Placement agents have long been sources of controversy. Critics say they are a pernicious form of lobbyist, pushing public officials into basing pension investment decisions on political influence rather than financial metrics. Adding to that criticism is the fact that many placement agents have no background in financial expertise, but are political players. In recent years, placement agents have been at the center of high-profile corruption prosecutions, one involving the former New York state Comptroller Alan Hevesi (and with him the Obama administration’s former so-called car czar Steven Rattner), and the other involving Federico Buenrostro, the former CEO of the nation’s largest pension fund.

This new study suggests the involvement of placement agents in pension investments may have significantly worsened pension liabilities in states that were already facing substantial gaps between what they’ve saved for workers’ retirement and what they are contractually obligated to pay out in benefits.
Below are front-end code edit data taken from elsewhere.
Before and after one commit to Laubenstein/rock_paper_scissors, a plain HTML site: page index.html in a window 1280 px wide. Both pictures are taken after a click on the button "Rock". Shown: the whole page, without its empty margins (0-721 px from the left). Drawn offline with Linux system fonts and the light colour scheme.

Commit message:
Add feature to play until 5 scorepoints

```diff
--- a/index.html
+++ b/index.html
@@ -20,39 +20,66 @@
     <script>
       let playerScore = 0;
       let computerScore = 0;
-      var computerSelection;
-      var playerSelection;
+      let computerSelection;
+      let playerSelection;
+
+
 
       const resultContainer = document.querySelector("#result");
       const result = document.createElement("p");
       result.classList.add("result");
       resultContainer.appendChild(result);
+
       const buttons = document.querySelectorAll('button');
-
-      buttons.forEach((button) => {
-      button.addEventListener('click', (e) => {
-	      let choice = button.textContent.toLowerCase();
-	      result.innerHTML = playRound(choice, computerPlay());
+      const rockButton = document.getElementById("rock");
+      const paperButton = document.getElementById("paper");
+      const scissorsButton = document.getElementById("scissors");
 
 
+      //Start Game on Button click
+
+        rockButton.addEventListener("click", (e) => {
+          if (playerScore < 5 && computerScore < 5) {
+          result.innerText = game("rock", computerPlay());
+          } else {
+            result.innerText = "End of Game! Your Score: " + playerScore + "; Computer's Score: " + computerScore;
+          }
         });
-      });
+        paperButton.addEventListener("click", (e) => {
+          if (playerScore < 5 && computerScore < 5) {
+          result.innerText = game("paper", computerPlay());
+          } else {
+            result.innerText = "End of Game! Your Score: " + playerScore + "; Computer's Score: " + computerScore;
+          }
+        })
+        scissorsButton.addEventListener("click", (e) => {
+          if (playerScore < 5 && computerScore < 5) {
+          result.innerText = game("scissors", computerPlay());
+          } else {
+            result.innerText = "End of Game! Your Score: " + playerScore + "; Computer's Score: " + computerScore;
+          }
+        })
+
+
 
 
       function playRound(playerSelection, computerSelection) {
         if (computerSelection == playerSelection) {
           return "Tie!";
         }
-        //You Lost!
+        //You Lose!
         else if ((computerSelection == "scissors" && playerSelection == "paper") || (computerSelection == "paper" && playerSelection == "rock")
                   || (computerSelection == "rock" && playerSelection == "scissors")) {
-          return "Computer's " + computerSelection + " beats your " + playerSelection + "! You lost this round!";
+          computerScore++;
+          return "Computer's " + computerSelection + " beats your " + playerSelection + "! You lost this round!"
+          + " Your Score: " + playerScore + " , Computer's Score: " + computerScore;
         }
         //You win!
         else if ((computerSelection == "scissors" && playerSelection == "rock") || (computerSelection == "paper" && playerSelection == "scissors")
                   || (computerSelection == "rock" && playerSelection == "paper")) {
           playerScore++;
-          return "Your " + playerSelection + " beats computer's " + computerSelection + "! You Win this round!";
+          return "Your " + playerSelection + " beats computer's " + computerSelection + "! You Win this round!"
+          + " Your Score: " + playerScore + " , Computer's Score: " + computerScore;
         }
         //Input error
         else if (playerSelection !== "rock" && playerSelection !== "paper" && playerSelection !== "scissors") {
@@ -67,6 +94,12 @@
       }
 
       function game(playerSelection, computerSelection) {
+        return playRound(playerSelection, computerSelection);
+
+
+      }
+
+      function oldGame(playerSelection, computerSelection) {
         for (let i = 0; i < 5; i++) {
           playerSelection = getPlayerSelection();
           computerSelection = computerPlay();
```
In Illinois, where Rauner is pushing retirement benefit cuts, the trend is illustrative. There, the $18.9 billion Illinois State Universities Retirement System (SURS) used placement agents for 15.6 percent of its private equity investments -- which then underperformed the pension fund’s other private equity investments by -9.2 percent. The underperformance may have cost the system hundreds of millions of dollars, money could have been used to shore up the plan’s funding.

The SURS declined to comment on the study in response to queries from IBTimes.

While the SURS was among the worst performers, it was not the only pension fund that lost out through the use of placement agents. Overall, the study showed that private equity investments that used placement agents delivered almost 7 percent lower returns than those that did not.

The report looked at the effect of placement agents on systems beyond Illinois as well. In California, recently rocked by a corruption scandal, the two largest pension funds saw placement agent-related underperformance of -1.4 percent and -2.7 percent, costing tens of millions of dollars. And in Virginia, which has a $23 billion unfunded liability, the effect is most pronounced of all: -12.7 percent.

The report also shows the placement agent trend affects not just pension systems but also public universities: The University of Michigan’s endowment saw the portion of its portfolio represented by placement agents suffer from -13.7 percent in underperformance.

“Public pension plan need placement agents like a dog needs ticks,” said former Kentucky pension trustee Chris Tobe. “There is no need for placement agents since all major plans have consultants who are supposed to vet managers.”

In June 2014, the New York City Retirement Systems banned placement agents, following a trend among other pension funds around the nation. Still, despite recent scandals, a nationwide ban by the SEC -- which was proposed yet abandoned after industry pressure in 2011 -- appears unlikely.